----- INFORMATION PROVIDED

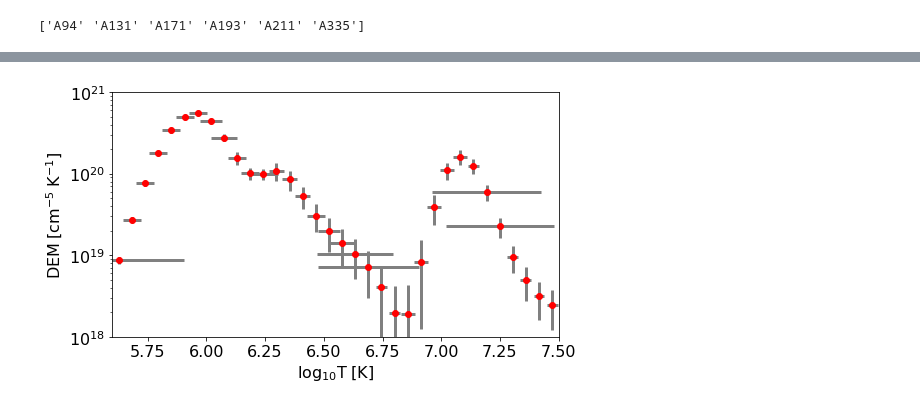
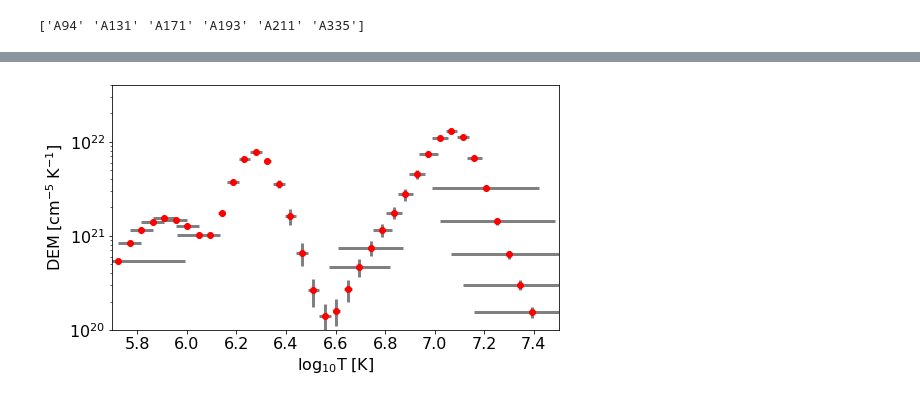
Before and after one commit to ianan/demreg, a Jupyter notebook: python/example_demregpy_aiapxl.ipynb, the cells around one changed output, grey strips where cells are left out. Drawn from its saved outputs; the diff is of its cells as text; code cells hidden in the pictures.

```diff
--- a/python/example_demregpy_aiapxl.ipynb
+++ b/python/example_demregpy_aiapxl.ipynb
@@ -67,7 +67,7 @@ data=[]
 for m in aprep:
     px_loc=m.world_to_pixel(SkyCoord(px,py, frame=m.coordinate_frame))
     print(px_loc)
-    data.append(m.data[int(px_loc[0].value),int(px_loc[1].value)])
+    data.append(m.data[int(px_loc[1].value),int(px_loc[0].value)])
 data=np.array(data)
 print(data)
 
@@ -159,7 +159,7 @@ edn_in:  [ 0.98227304  3.15137794 12.61130776  8.05587687  3.19016525  0.9554170
 #  What temperature binning do we want for the output DEM?
 #  These are the bin edges
 #  Need to tweak the range based on what you are looking at
-temps=np.logspace(5.6,7.5,num=35)
+temps=np.logspace(5.7,7.6,num=42)
 # Temperature bin mid-points for DEM plotting
 mlogt=([np.mean([(np.log10(temps[i])),np.log10((temps[i+1]))]) \
         for i in np.arange(0,len(temps)-1)])
@@ -191,8 +191,8 @@ fig = plt.figure(figsize=(8, 4.5))
 plt.errorbar(mlogt,dem0,xerr=elogt0,yerr=edem0,fmt='or',ecolor='gray', elinewidth=3, capsize=0)
 plt.xlabel('$\mathrm{\log_{10}T\;[K]}$')
 plt.ylabel('$\mathrm{DEM\;[cm^{-5}\;K^{-1}]}$')
-plt.ylim([1e18,1e21])
-plt.xlim([5.6,7.5])
+plt.ylim([1e20,4e22])
+plt.xlim([5.7,7.5])
 plt.rcParams.update({'font.size': 16})
 plt.yscale('log')
 plt.title('')
@@ -204 +204 @@ total elapsed time = 0:00:00.004063
-[figure, old version]
+[figure, new version]
```
Also changed, not shown: parts of 4 cells of this notebook, 1 other file.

----------

Scan the material above for lines holding the string "python" and copy those lines.

**SOLUTION**
Before and after one commit to ianan/demreg, a Jupyter notebook: python/example_demregpy_aiapxl.ipynb, the cells around one changed output, grey strips where cells are left out. Drawn from its saved outputs; the diff is of its cells as text; code cells hidden in the pictures.
--- a/python/example_demregpy_aiapxl.ipynb
+++ b/python/example_demregpy_aiapxl.ipynb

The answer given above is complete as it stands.